Jennifer Weiner’s new book Big Summer (Atria, $28) has everything you’d hope to find in a beach read: complicated female friendships, unhappy rich people, a hardworking heroine with an eye for fashion, and an Instagram-worthy setting for an over-the-top wedding on Cape Cod.
If only it came with its own wide-open beach, or maybe a force field to keep other beachgoers at a safe distance.
The best-selling author, who lives in Queen Village with her husband and two daughters, is, like most of us, not venturing far from home right now. She spoke with The Inquirer this week about releasing a beach book during a global pandemic, the real-life murder case that inspired one story line, and what she had to learn to understand her heroine Daphne’s life as a plus-sized Instagram “influencer.”
This interview has been edited and condensed.
I was actually the one driving the bus in that case, which is not always how it goes in the publishing world.

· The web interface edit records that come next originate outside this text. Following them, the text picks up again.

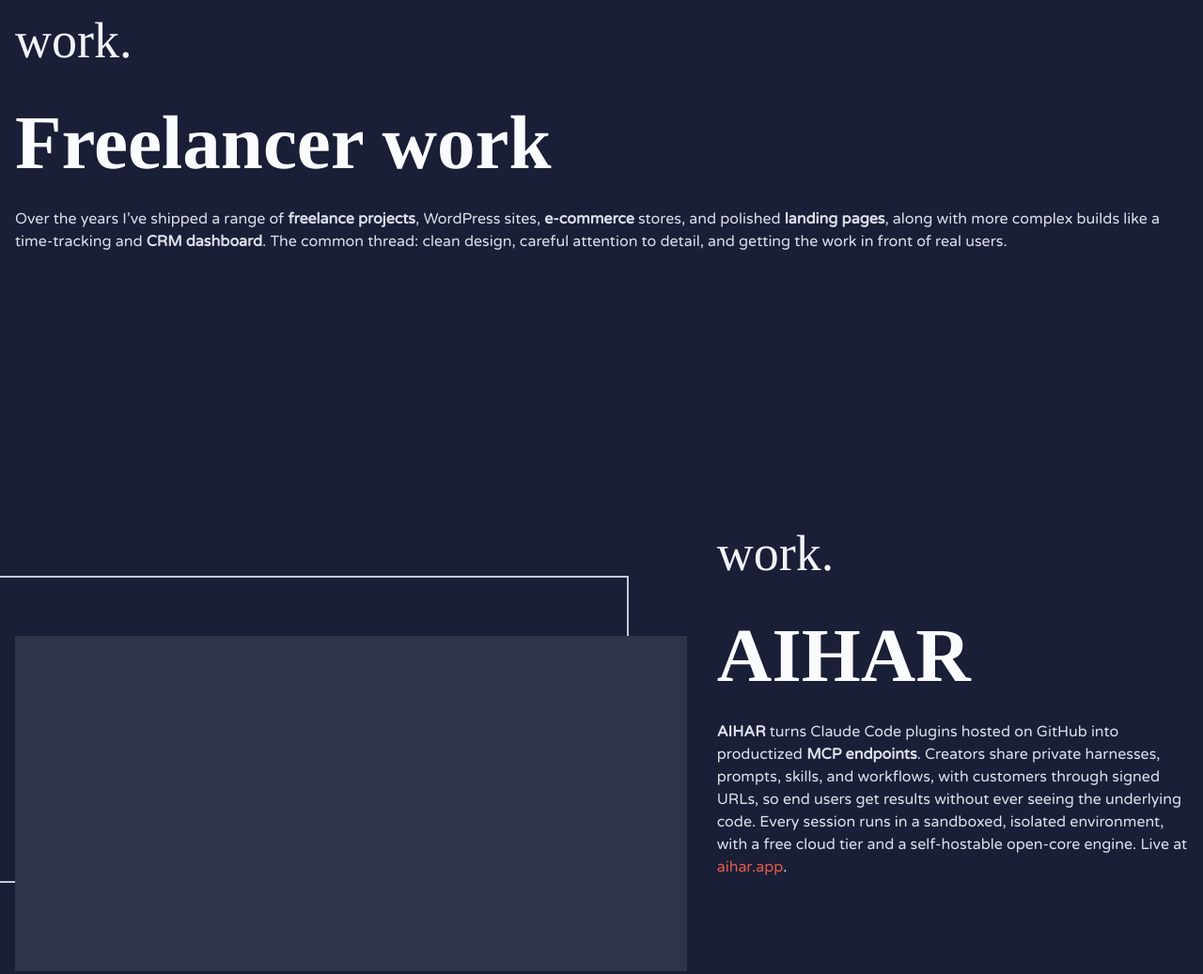
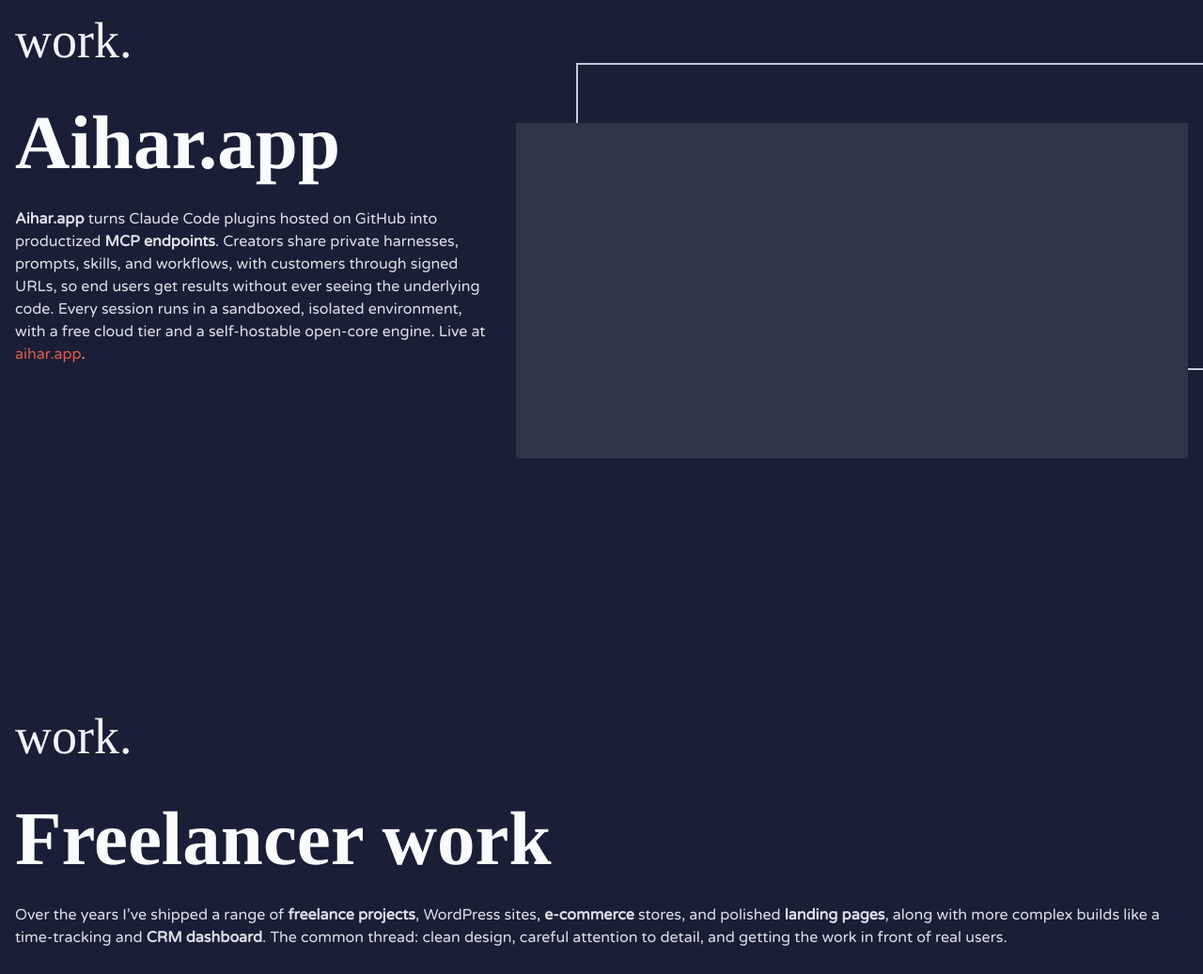
Before and after one commit to gceico/gceico.github.io, an Astro site: page / in a window 1280 px wide. Shown: the part 4111-5148 px from the top of the page at 94% size. Built offline with nearby package versions, Linux system fonts and the light colour scheme; Astro itself is replaced by a stand-in of ours.

Commit message:
fix: order

```diff
--- a/src/content/portfolios/aihar-app.md
+++ b/src/content/portfolios/aihar-app.md
@@ -1,9 +1,9 @@
 ---
-title: "AIHAR"
+title: "Aihar.app"
 date: 2026-07-20
-order: 5
+order: 4
 hero: ../../assets/portfolios/placeholder.png
 heroAlt: "AIHAR, sell your Claude Code harness as one MCP URL"
 ---
 
-**AIHAR** turns Claude Code plugins hosted on GitHub into productized **MCP endpoints**. Creators share private harnesses, prompts, skills, and workflows, with customers through signed URLs, so end users get results without ever seeing the underlying code. Every session runs in a sandboxed, isolated environment, with a free cloud tier and a self-hostable open-core engine. Live at [aihar.app](https://aihar.app).
+**Aihar.app** turns Claude Code plugins hosted on GitHub into productized **MCP endpoints**. Creators share private harnesses, prompts, skills, and workflows, with customers through signed URLs, so end users get results without ever seeing the underlying code. Every session runs in a sandboxed, isolated environment, with a free cloud tier and a self-hostable open-core engine. Live at [aihar.app](https://aihar.app).
--- a/src/content/portfolios/freelancer-work.md
+++ b/src/content/portfolios/freelancer-work.md
@@ -1,7 +1,7 @@
 ---
 title: "Freelancer work"
 date: 2020-04-24
-order: 4
+order: 5
 ---
 
 Over the years I've shipped a range of **freelance projects**, WordPress sites, **e-commerce** stores, and polished **landing pages**, along with more complex builds like a time-tracking and **CRM dashboard**. The common thread: clean design, careful attention to detail, and getting the work in front of real users.
```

When it became clear that there wasn’t going to be a book tour, and that a lot of bookstores weren’t even going to be open, we had a conversation. The options were to postpone the publication, probably till summer 2021 because later in the summer still looked pretty uncertain, and it’s hard to sell a book called Big Summer in the fall.

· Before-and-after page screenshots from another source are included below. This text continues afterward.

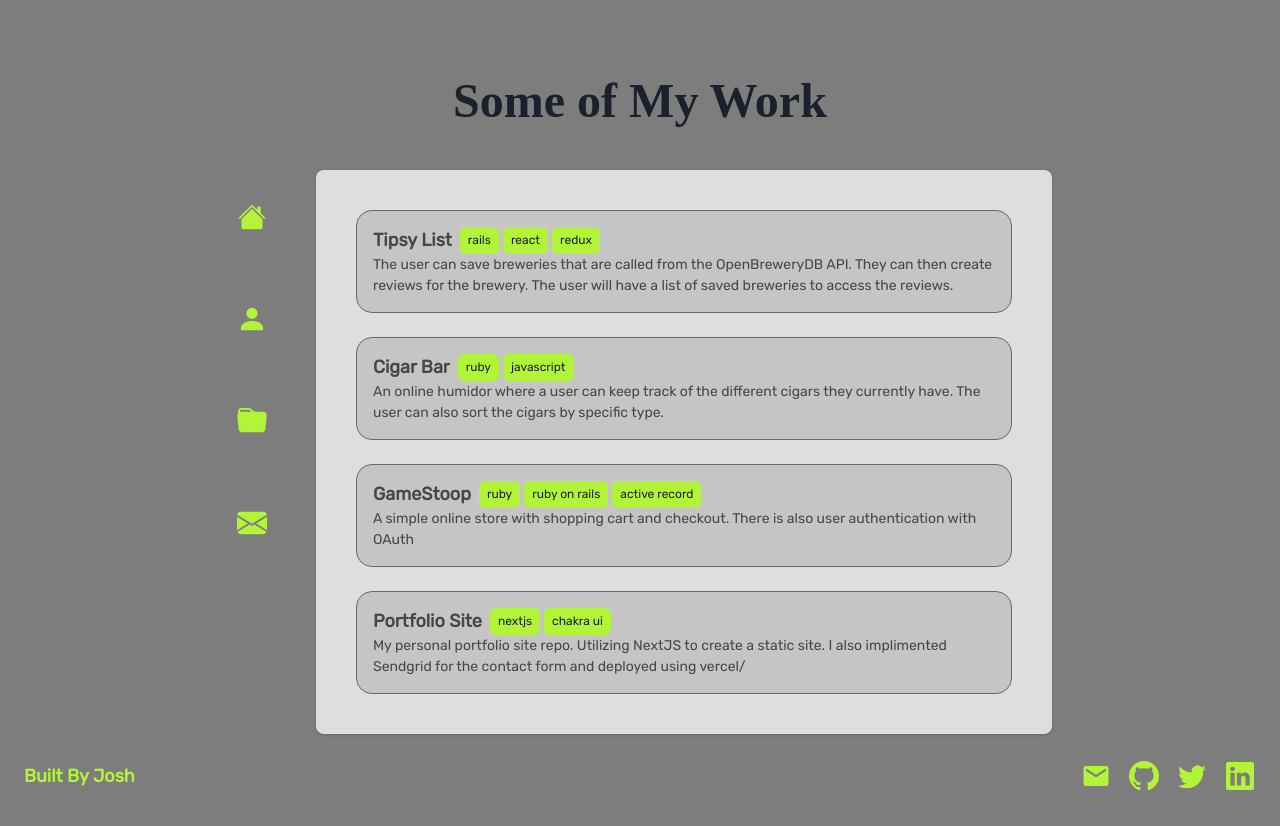
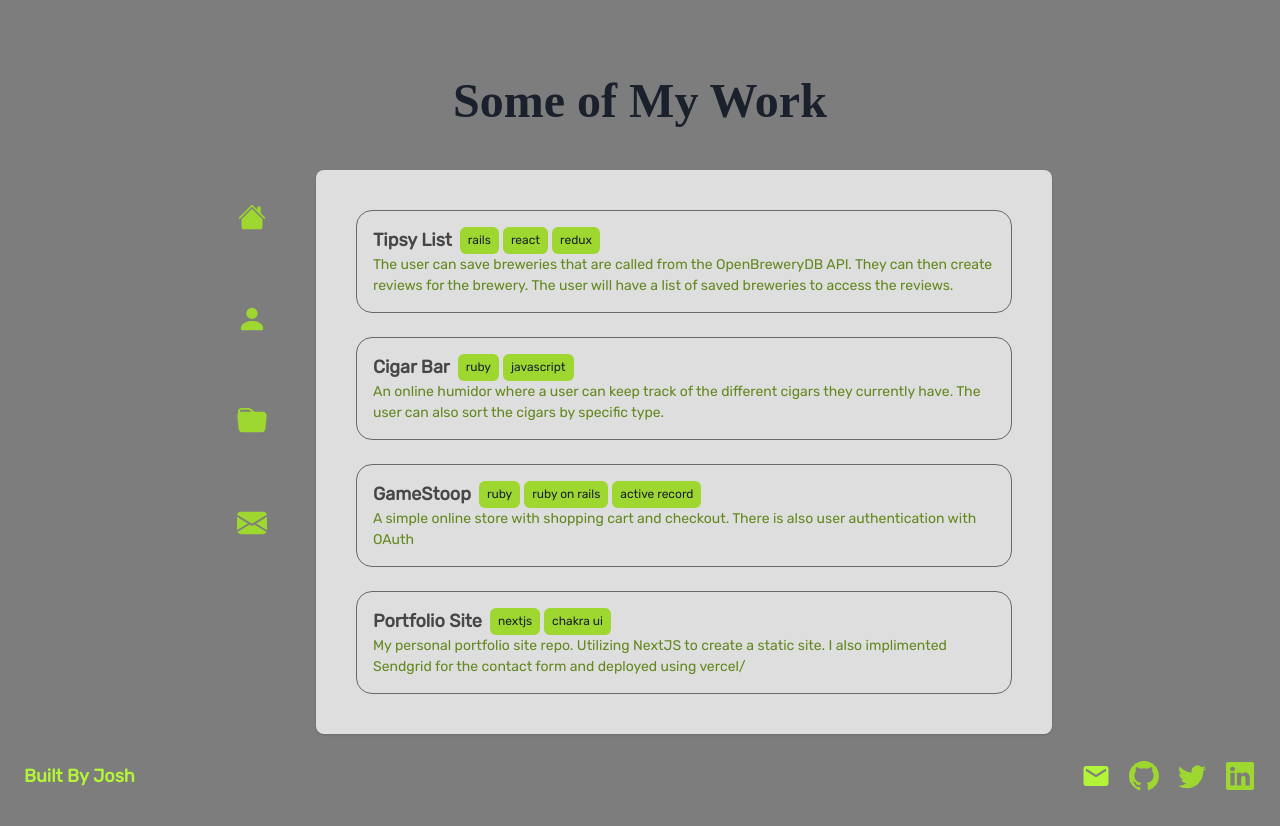
Before and after one commit to builtbyjosh/builtbyjosh-next-portfolio, a Next.js app: page /projects in a window 1280 px wide. Built offline with nearby package versions, Linux system fonts and the light colour scheme; a web font is replaced by a local one.

Commit message:
css changes

```diff
--- a/components/PageLink.js
+++ b/components/PageLink.js
@@ -11,7 +11,7 @@ const PageLink = ({ href, icon }) => {
         size="lg"
         fontSize="3xl"
         icon={icon}
-        color={"primary.100"}
+        color={"primary.200"}
         _hover={{
           bg: "primary.default",
           color: "white",
--- a/components/ProjectCard.js
+++ b/components/ProjectCard.js
@@ -1,10 +1,10 @@
-import React from "react";
+import { useState } from "react";
 import { Container, Stack, Text, Tag, Link, Box } from "@chakra-ui/react";
 
 const ProjectCard = ({ project }) => {
-  const [isOpen, setIsOpen] = React.useState(false);
+  const [isOpen, setIsOpen] = useState(false);
   const toggleOpen = () => setIsOpen(!isOpen);
-  const { id, title, desc, logo, link, technologies } = project;
+  const { id, title, desc, link, technologies } = project;
   return (
     <Container maxW="2xl" p={2}>
       <Stack direction={"column"}>
@@ -14,27 +14,23 @@ const ProjectCard = ({ project }) => {
             rounded="2xl"
             borderWidth="1px"
             borderColor={"secondary.600"}
-            bg={"secondary.200"}
             cursor="pointer"
             _hover={{ shadow: "lg" }}
           >
             <Stack direction={"column"} align="start" justify="flex-start">
               <Stack direction={"column"} spacing={0} align="start">
                 <Stack direction={"row"}>
-                  <Text
-                    as={Link}
+                  <Link
                     href={link}
                     fontWeight="bold"
-                    noOfLines={1}
-                    onClick={(e) => e.stopPropagation()}
                     isExternal
                     fontSize={"lg"}
                   >
                     {title}
-                  </Text>
+                  </Link>
                   <Stack direction={"row"} spacing="1">
                     {technologies.map((tech, index) => (
-                      <Tag key={index} size="sm" bg={"primary.100"}>
+                      <Tag key={index} size="sm" bg={"primary.200"}>
                         {tech}
                       </Tag>
                     ))}
@@ -42,12 +38,20 @@ const ProjectCard = ({ project }) => {
                 </Stack>
 
                 {!isOpen && (
-                  <Text fontSize="sm" noOfLines={{ base: 2 }}>
+                  <Text
+                    fontSize="sm"
+                    color={"primary.500"}
+                    noOfLines={{ base: 2 }}
+                  >
                     {desc}
                   </Text>
                 )}
 
-                {isOpen && <Text fontSize="sm">{desc}</Text>}
+                {isOpen && (
+                  <Text fontSize="sm" color={"primary.500"}>
+                    {desc}
+                  </Text>
+                )}
               </Stack>
             </Stack>
           </Stack>
--- a/components/SocialLink.js
+++ b/components/SocialLink.js
@@ -10,7 +10,7 @@ const SocialLink = ({ href, icon }) => {
         size="lg"
         fontSize="3xl"
         icon={icon}
-        color={"primary.100"}
+        color={"primary.200"}
         _hover={{
           bg: "primary.default",
           color: "white",
--- a/pages/index.js
+++ b/pages/index.js
@@ -7,15 +7,15 @@ export default function Home() {
     <Layout heading={"Welcome!"}>
       <Box maxW={"2xl"}>
         <Stack mb={4} direction={{ base: "row", md: "column" }}>
-          <Text color={"primary.300"}>Hey! My name is </Text>
+          <Text color={"primary.500"}>Hey! My name is </Text>
           <Heading size={"md"}>Joshua Collins</Heading>
         </Stack>
-        <Text fontSize={"lg"} color={"primary.300"}>
+        <Text fontSize={"lg"} color={"primary.500"}>
           I am a software developer specializing in Front End Development based
           in Chicago, Il.{" "}
         </Text>
         <br />
-        <Text color={"primary.300"}>
+        <Text color={"primary.500"}>
           I am passionate about software development and take pride in creating
           responsive and engaging websites that are not only visually appealing
           but also functional and user-friendly."
```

So it was either push it into the future, stick with the original publication date, or go sooner. And I was advocating going sooner because of all the books that I’ve ever written, Big Summer is one of the lighter and breezier ones. It’s set at a beach and it has that kind of escapist summer read feeling. And I figured everybody could use a little bit of that right now.

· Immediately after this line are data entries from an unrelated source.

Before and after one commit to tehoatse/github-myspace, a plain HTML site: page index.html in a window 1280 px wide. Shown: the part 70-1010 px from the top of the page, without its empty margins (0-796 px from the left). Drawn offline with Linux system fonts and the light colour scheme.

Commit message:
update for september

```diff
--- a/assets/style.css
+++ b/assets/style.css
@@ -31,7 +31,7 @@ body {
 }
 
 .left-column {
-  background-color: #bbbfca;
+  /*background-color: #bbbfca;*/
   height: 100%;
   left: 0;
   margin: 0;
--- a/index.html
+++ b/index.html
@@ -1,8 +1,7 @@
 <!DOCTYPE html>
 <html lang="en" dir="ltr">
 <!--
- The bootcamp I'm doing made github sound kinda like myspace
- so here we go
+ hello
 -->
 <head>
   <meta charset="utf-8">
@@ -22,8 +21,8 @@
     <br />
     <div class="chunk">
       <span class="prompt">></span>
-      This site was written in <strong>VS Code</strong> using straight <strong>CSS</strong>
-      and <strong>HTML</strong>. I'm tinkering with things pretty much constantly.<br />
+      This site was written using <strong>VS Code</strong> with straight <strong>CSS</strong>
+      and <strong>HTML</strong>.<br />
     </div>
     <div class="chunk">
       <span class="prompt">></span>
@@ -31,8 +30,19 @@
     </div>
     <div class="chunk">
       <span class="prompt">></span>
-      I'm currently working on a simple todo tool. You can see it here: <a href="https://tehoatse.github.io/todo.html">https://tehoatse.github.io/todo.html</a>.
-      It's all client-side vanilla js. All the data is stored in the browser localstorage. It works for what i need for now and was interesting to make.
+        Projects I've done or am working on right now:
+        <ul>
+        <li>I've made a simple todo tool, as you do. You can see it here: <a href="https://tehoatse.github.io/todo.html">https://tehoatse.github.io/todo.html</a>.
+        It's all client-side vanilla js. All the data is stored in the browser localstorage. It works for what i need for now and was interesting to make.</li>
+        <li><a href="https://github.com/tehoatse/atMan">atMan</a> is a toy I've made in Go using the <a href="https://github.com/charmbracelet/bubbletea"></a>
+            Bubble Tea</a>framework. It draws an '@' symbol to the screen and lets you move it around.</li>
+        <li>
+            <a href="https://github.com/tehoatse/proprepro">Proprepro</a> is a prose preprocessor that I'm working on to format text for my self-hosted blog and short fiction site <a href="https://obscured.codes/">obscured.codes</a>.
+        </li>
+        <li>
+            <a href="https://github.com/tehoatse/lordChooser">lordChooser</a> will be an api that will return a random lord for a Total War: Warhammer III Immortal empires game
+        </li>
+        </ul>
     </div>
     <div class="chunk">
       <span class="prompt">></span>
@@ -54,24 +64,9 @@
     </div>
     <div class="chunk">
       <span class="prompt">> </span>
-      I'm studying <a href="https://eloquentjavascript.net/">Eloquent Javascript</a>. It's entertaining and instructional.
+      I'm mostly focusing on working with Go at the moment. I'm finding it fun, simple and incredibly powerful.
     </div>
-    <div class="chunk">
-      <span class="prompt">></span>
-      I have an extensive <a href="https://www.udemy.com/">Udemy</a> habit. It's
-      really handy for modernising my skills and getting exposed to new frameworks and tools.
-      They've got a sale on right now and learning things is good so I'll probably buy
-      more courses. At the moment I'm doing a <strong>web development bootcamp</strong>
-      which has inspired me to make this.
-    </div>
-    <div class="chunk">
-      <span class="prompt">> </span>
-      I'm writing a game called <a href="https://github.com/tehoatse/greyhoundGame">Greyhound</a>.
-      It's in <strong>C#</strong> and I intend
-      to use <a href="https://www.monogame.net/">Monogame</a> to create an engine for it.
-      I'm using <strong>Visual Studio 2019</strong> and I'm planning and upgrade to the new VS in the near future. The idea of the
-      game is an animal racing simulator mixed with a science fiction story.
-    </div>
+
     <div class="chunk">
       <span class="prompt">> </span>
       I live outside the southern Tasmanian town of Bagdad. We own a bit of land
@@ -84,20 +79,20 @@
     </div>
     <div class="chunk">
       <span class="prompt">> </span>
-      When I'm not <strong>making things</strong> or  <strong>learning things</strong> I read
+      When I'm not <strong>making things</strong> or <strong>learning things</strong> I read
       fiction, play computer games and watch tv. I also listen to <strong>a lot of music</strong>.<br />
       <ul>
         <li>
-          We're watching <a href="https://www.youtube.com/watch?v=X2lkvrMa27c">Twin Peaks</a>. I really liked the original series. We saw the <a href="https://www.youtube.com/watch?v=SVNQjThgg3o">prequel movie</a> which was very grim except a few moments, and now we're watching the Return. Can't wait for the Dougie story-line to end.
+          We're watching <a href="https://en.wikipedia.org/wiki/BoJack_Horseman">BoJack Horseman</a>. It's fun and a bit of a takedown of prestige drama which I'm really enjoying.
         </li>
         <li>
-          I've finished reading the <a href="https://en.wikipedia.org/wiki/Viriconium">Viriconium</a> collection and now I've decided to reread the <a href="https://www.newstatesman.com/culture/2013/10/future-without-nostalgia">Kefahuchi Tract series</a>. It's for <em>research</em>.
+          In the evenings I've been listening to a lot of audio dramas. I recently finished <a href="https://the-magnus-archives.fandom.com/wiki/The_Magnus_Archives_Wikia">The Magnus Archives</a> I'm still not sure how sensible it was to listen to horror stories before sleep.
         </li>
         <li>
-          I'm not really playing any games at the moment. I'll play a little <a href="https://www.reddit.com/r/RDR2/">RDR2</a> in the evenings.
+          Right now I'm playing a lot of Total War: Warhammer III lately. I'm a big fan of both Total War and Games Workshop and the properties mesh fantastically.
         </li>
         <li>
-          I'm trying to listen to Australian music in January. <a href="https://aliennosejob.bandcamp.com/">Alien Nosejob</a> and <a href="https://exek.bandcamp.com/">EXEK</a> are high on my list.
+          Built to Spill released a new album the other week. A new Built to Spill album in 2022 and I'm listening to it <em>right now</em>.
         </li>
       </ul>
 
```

I hope that Big Summer will give people some of the sense memories of being at a place that they love. I hope that the descriptions of the scenes and the food and the way it smells and the way things look, all of that, is maybe going to give people like a tiny bit of an imaginary vacation. I mean, listen, I was supposed to go on this trip to Alaska this summer, and that’s not happening. So I am just as disappointed as everyone else who’s had to cancel something they were really looking forward to.
Yes. Because it was the only killing on the Outer Cape for a long, long time. And because it was an unsolved mystery for a long, long time. People still talk about it.
Because I spend a lot of time out there, because I grew up going there as a kid, that part of the world always interested me. And that case particularly interested me, because as Daphne says in the book, the term slut-shaming wasn’t in the vernacular when Christa Worthington’s case was [first] in the news. But if it had been, I think that the way that that case was sort of tried in the media would have been Exhibit A for “this is what it looks like to blame a victim for her own death.”
I didn’t know anything about that world. I didn’t get it at first — who are these young women, and why does anyone care what they’re doing or what they’re wearing? “Famous for nothing” is a phrase that gets thrown around a lot, and I think, perhaps, more about women than men. The Kardashians were famous for nothing, like, what did they do to deserve their audience? Well, the truth is, they worked really hard to shape their life into a story that people cared about, which I think is what influencers have done.
I just kind of assumed like, OK, Anthropologie pays me to wear a dress and I take a picture of myself and I post the picture. And then I get money every time somebody buys the dress.
I had to have somebody walk me through it. What would happen would be Anthropologie would send you a link to their website, and you’d have to choose something. But it could only be from the clothes that were on sale for this 10-day period. And then they’d send you the outfit and you’d have to style it, and in such a way that it looked really great, but that people would only want to buy the thing that you were selling, and not the necklace or the boots, or the hair clip, or whatever.
And you’d have to stage the picture, take the picture, edit the picture, crop the picture, filter it, put it up, and then you put in a code. And hopefully the people who saw it would use that code and then they’d go buy the dress, and then you’d get like, a penny every time somebody bought it.
It is an absurd amount of work for most of the people who are “influencers.” And the people at the top of the food chain are making a ton of money. And I think that the vast, vast majority are working really hard for not a great return.
I think there are universals about being a woman at that point in her life, and I can remember a lot of how it felt. But there are definitely things that have changed. And one is the internet. That part did take a lot of research and a lot of spending time online and paying attention to Instagram, and how people were interacting and what they care about, and just how different it is being extremely online the way that this generation is.
I feel really lucky because my daughters are old enough to be sort of self-sustaining. I don’t have little kids who need me all the time. In fact, I think that they both kind of wish I would leave them alone. We have plenty of food and nobody’s sick. My mom is fine. My husband’s parents are OK down in Florida.